---- Records provided

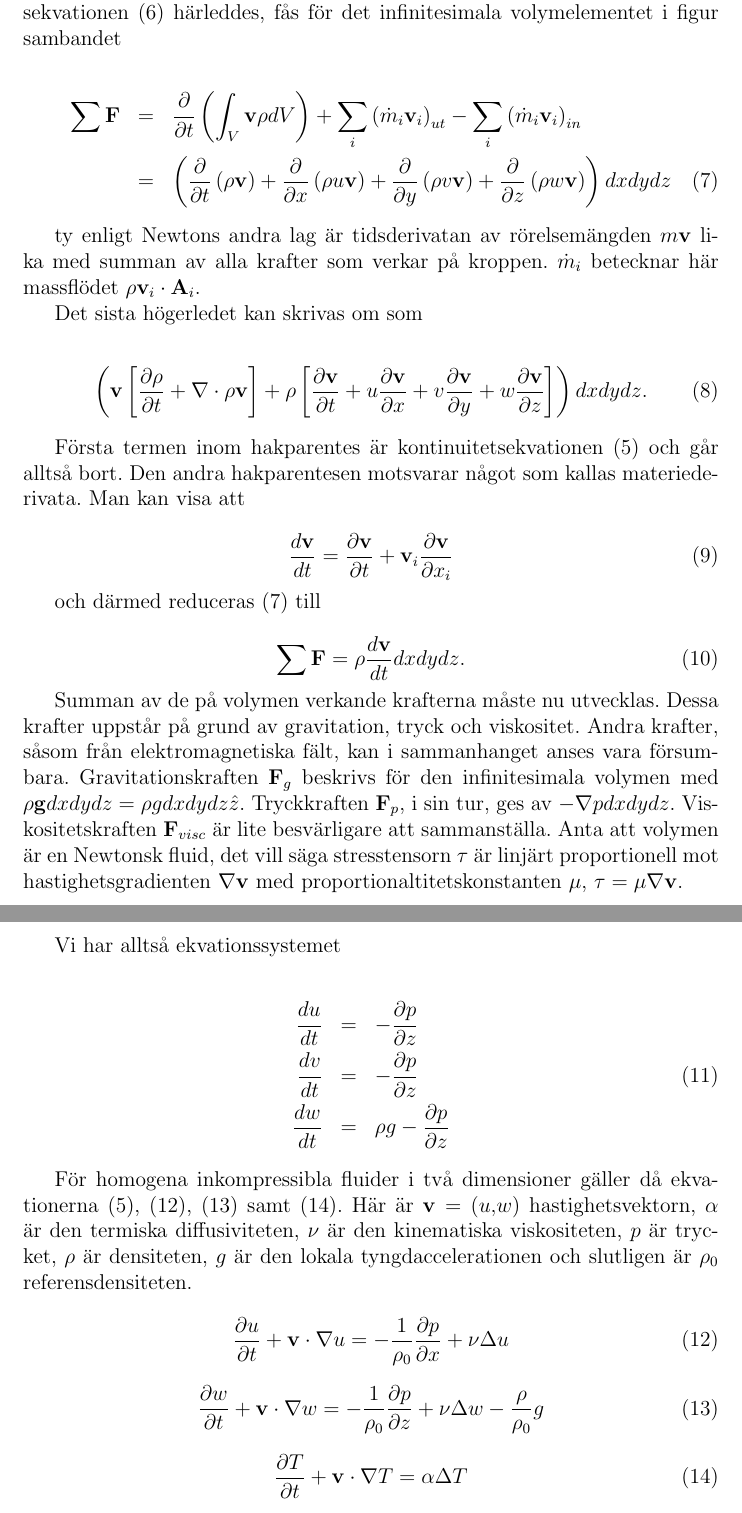
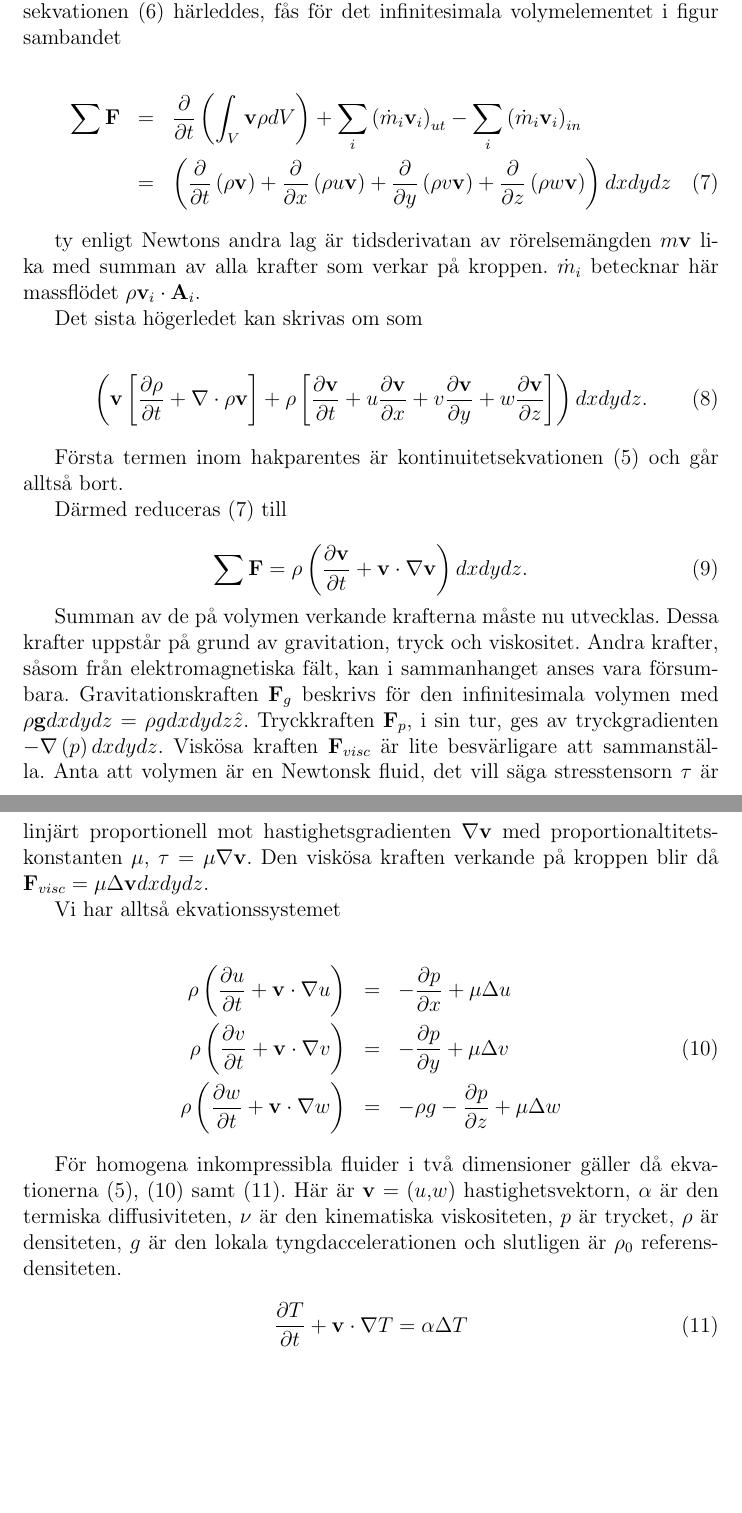
Before and after one commit to danstaby/stabilisera-temperatur, a LaTeX document (report/dummy.tex, which reads report/sections/convection.tex): two parts of pages 3 and 4 of 4, joined at a grey line, cut so that both start at the same text, the shorter picture padded with empty space. Compiled offline with pdfLaTeX.

Commit message:
Modified derivation of convection equations

```diff
--- a/report/sections/convection.tex
+++ b/report/sections/convection.tex
@@ -73,9 +73,11 @@ Det sista högerledet kan skrivas om som
 \left( \mathbf{v}\left[ \frac{\partial \rho}{\partial t} + \nabla\cdot \rho \mathbf{v}\right] + \rho\left[ \frac{\partial \mathbf{v}}{\partial t} + u\frac{\partial\mathbf{v}}{\partial x} + v\frac{\partial\mathbf{v}}{\partial y} + w\frac{\partial\mathbf{v}}{\partial z} \right]\right)dxdydz.
 \end{equation}
 
-Första termen inom hakparentes är kontinuitetsekvationen \eqref{eq:convection:continuity} och går alltså bort. Den andra hakparentesen motsvarar något som kallas materiederivata. Man kan visa att
+Första termen inom hakparentes är kontinuitetsekvationen \eqref{eq:convection:continuity} och går alltså bort.
+\begin{comment}
+Den andra hakparentesen motsvarar något som kallas materiederivata. Man kan visa att
 
-% OBS, blandat tensorer och vektorer!
+% OBS, blandat tensorer och vektorer
 \begin{equation}
 \label{eq:convection:material}
 \frac{d\mathbf{v}}{dt} = \frac{\partial \mathbf{v}}{\partial t} + \mathbf{v}_i\frac{\partial \mathbf{v}}{\partial x_i}
@@ -87,41 +89,39 @@ och därmed reduceras \eqref{eq:convection:linear} till
 \label{eq:convection:linearfinal}
 \sum \mathbf{F} = \rho \frac{d\mathbf{v}}{dt}dxdydz.
 \end{equation}
+\end{comment}
 
-Summan av de på volymen verkande krafterna måste nu utvecklas. Dessa krafter uppstår på grund av gravitation, tryck och viskositet. Andra krafter, såsom från elektromagnetiska fält, kan i sammanhanget anses vara försumbara. Gravitationskraften $\mathbf{F}_g$ beskrivs för den infinitesimala volymen med $\rho \mathbf{g} dxdydz = \rho g dxdydz \hat{z}$. Tryckkraften $\mathbf{F}_p$, i sin tur, ges av $-\nabla p dxdydz$. Viskositetskraften $\mathbf{F}_{visc}$ är lite besvärligare att sammanställa. Anta att volymen är en Newtonsk fluid, det vill säga stresstensorn $\tau$ är linjärt proportionell mot hastighetsgradienten $\nabla\mathbf{v}$ med proportionaltitetskonstanten $\mu$, $\tau = \mu \nabla \mathbf{v}$.
+Därmed reduceras \eqref{eq:convection:linear} till
 
-% Hur härleda viskositetsbidraget
+\begin{equation}
+\label{eq:convection:linearfinal}
+\sum \mathbf{F} = \rho \left( \frac{\partial \mathbf{v}}{\partial t} + \mathbf{v}\cdot \nabla\mathbf{v} \right)dxdydz.
+\end{equation}
+
+Summan av de på volymen verkande krafterna måste nu utvecklas. Dessa krafter uppstår på grund av gravitation, tryck och viskositet. Andra krafter, såsom från elektromagnetiska fält, kan i sammanhanget anses vara försumbara. Gravitationskraften $\mathbf{F}_g$ beskrivs för den infinitesimala volymen med $\rho \mathbf{g} dxdydz = \rho g dxdydz \hat{z}$. Tryckkraften $\mathbf{F}_p$, i sin tur, ges av tryckgradienten $-\nabla \left( p \right) dxdydz$. Viskösa kraften $\mathbf{F}_{visc}$ är lite besvärligare att sammanställa. Anta att volymen är en Newtonsk fluid, det vill säga stresstensorn $\tau$ är linjärt proportionell mot hastighetsgradienten $\nabla\mathbf{v}$ med proportionaltitetskonstanten $\mu$, $\tau = \mu \nabla \mathbf{v}$. Den viskösa kraften verkande på kroppen blir då $\mathbf{F}_{visc} = \mu\Delta\mathbf{v}dxdydz$.
+
+% Skriv om till integralrelationer och använd gauss sats, därefter infinitesimal volym
 
 Vi har alltså ekvationssystemet
 
 \begin{eqnarray}
-\frac{du}{dt} & = & -\frac{\partial p}{\partial z} \nonumber\\
-\frac{dv}{dt} & = & -\frac{\partial p}{\partial z}\\
-\frac{dw}{dt} & = & \rho g -\frac{\partial p}{\partial z} \nonumber
+\label{eq:convection:momentum}
+\rho\left(\frac{\partial u}{\partial t} + \mathbf{v}\cdot \nabla u\right) & = & -\frac{\partial p}{\partial x} + \mu\Delta u \nonumber\\
+\rho\left(\frac{\partial v}{\partial t} + \mathbf{v}\cdot \nabla v\right) & = & -\frac{\partial p}{\partial y} + \mu\Delta v\\
+\rho\left(\frac{\partial w}{\partial t} + \mathbf{v}\cdot \nabla w\right) & = & -\rho g -\frac{\partial p}{\partial z} + \mu\Delta w\nonumber
 \end{eqnarray}
 
+% Energirelationen
 
 För homogena inkompressibla fluider i två dimensioner gäller då ekvationerna
-\eqref{eq:convection:continuity}, \eqref{eq:convection:momentumx},
-\eqref{eq:convection:momentumz} samt \eqref{eq:convection:energy}. Här
+\eqref{eq:convection:continuity}, \eqref{eq:convection:momentum} samt \eqref{eq:convection:energy}. Här
 är $\mathbf{v} = (u,w)$ hastighetsvektorn, $\alpha$ är den termiska
 diffusiviteten, $\nu$ är den kinematiska viskositeten, $p$ är trycket,
 $\rho$ är densiteten, $g$ är den lokala tyngdaccelerationen
 och slutligen är $\rho_0$ referensdensiteten.
 
-\begin{equation}
-\label{eq:convection:momentumx}
-\frac{\partial u}{\partial t} + \mathbf{v}\cdot\nabla u =
--\frac{1}{\rho_0}\frac{\partial p}{\partial x} +
-\nu\Delta u
-\end{equation}
-
-\begin{equation}
-\label{eq:convection:momentumz}
-\frac{\partial w}{\partial t} + \mathbf{v}\cdot\nabla w =
--\frac{1}{\rho_0}\frac{\partial p}{\partial z} + \nu\Delta w - \frac{\rho}{\rho_0}g
-\end{equation}
-
+% Denna kallas för convection-diffusion equation
+% Kan härledas mha kontinuitetsekvationen och Ficks lag
 \begin{equation}
 \label{eq:convection:energy}
 \frac{\partial T}{\partial t} + \mathbf{v}\cdot\nabla T = \alpha\Delta T
```
Also changed, not shown: report/sections/convection.tex (2 more changed lines).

--------

=== Try it ===
Find the lines above holding the word "hakparentesen" and show them.

=== Solution for this exercise ===
-Första termen inom hakparentes är kontinuitetsekvationen \eqref{eq:convection:continuity} och går alltså bort. Den andra hakparentesen motsvarar något som kallas materiederivata. Man kan visa att
+Den andra hakparentesen motsvarar något som kallas materiederivata. Man kan visa att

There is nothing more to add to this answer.